The U.S. dairy industry pushed President Donald Trump’s administration on Thursday to ensure increased access to the Japanese market, saying the United States lags behind other farming nations that have tariff-cutting agreements with Japan.
In a hearing on bilateral trade negotiations that Washington and Tokyo are set to start as early as in mid-January, a labor union representing American automobile manufacturing employees meanwhile urged the administration to maintain U.S. tariffs on Japanese cars, parts and trucks to curb increases in imports.
Speaking at the United States International Trade Commission hearing, Jaime Castaneda, senior vice president of trade policy at the U.S. Dairy Export Council and the National Milk Producers Federation, said upcoming talks for a bilateral trade agreement should achieve “a high level of market access” in Japan.
Castaneda said that in terms of access to the world’s third-largest economy, the United States is behind Australia — which already has a bilateral free trade agreement with Japan — as well as the 11 members of a Pacific FTA and the European Union, a 28-nation bloc that has signed an FTA with Japan.
“America is already behind and we ask the administration to act soon,” he said.
In a written testimony, the council and federation effectively pushed Japan to reduce tariffs on dairy products beyond levels agreed to under the Comprehensive and Progressive Agreement for Trans-Pacific Partnership, the 11-nation FTA that will enter into force on Dec. 30, and the Japan-EU FTA.
The organizations urged the administration to use the trade talks with Japan to secure “a better outcome” than that contained in the CPTPP or in the Japan-EU FTA “for each tariff line.”
Japan and the European Union are speeding up domestic procedures for the early enforcement of their FTA.

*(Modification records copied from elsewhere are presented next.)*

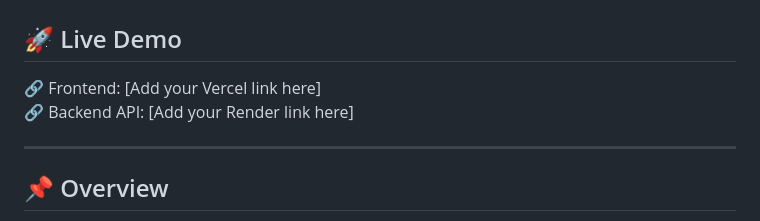
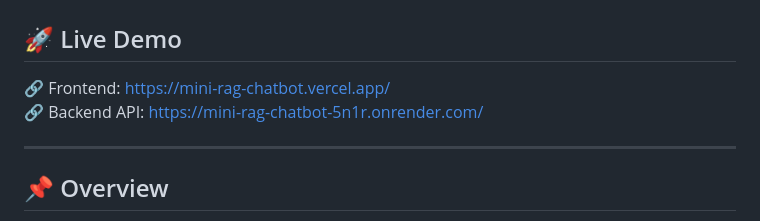
Before and after one commit to priyangshu595/mini-rag-chatbot, a Markdown page: README.md, the part around the change. Drawn GitHub-style.

Commit message:
Update backend

```diff
--- a/README.md
+++ b/README.md
@@ -1,8 +1,8 @@
 # 🏗️ Mini RAG Chatbot for Construction Assistant
 
 ## 🚀 Live Demo
-🔗 Frontend: [Add your Vercel link here]
-🔗 Backend API: [Add your Render link here]
+🔗 Frontend: https://mini-rag-chatbot.vercel.app/
+🔗 Backend API: https://mini-rag-chatbot-5n1r.onrender.com/
 
 ---
 
```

“Japan’s market for imported dairy products is tightly restricted in most product areas,” the testimony said. “In addition to tariffs, Japan maintains a complex quota system for several of its dairy products which it uses to allocate its in-quota quantities according to designated uses.”
Josh Nassar, legislative director for the United Automobile, Aerospace and Agricultural Implement Workers of America International Union — also known as the United Automobile Workers, or UAW — accused Japan of having a “closed market” for American automobiles.
The United States should maintain tariffs on Japanese cars, parts and trucks “until their market is truly open to actually see big increases in allowing imports,” he said.
While acknowledging Japan imposes no tariffs on foreign cars, Nassar argued the Japanese government has set up “a web of closed systems” such as dealerships that make it difficult for foreign automakers to have successful sales in Japan.
Nassar also claimed Japan has not been hesitant about manipulating its currency to give its exports an unfair trade advantage.
Aside from Thursday’s hearing, the Office of the U.S. Trade Representative is scheduled to hold a separate hearing for industries on Monday regarding bilateral trade agreement talks with Japan.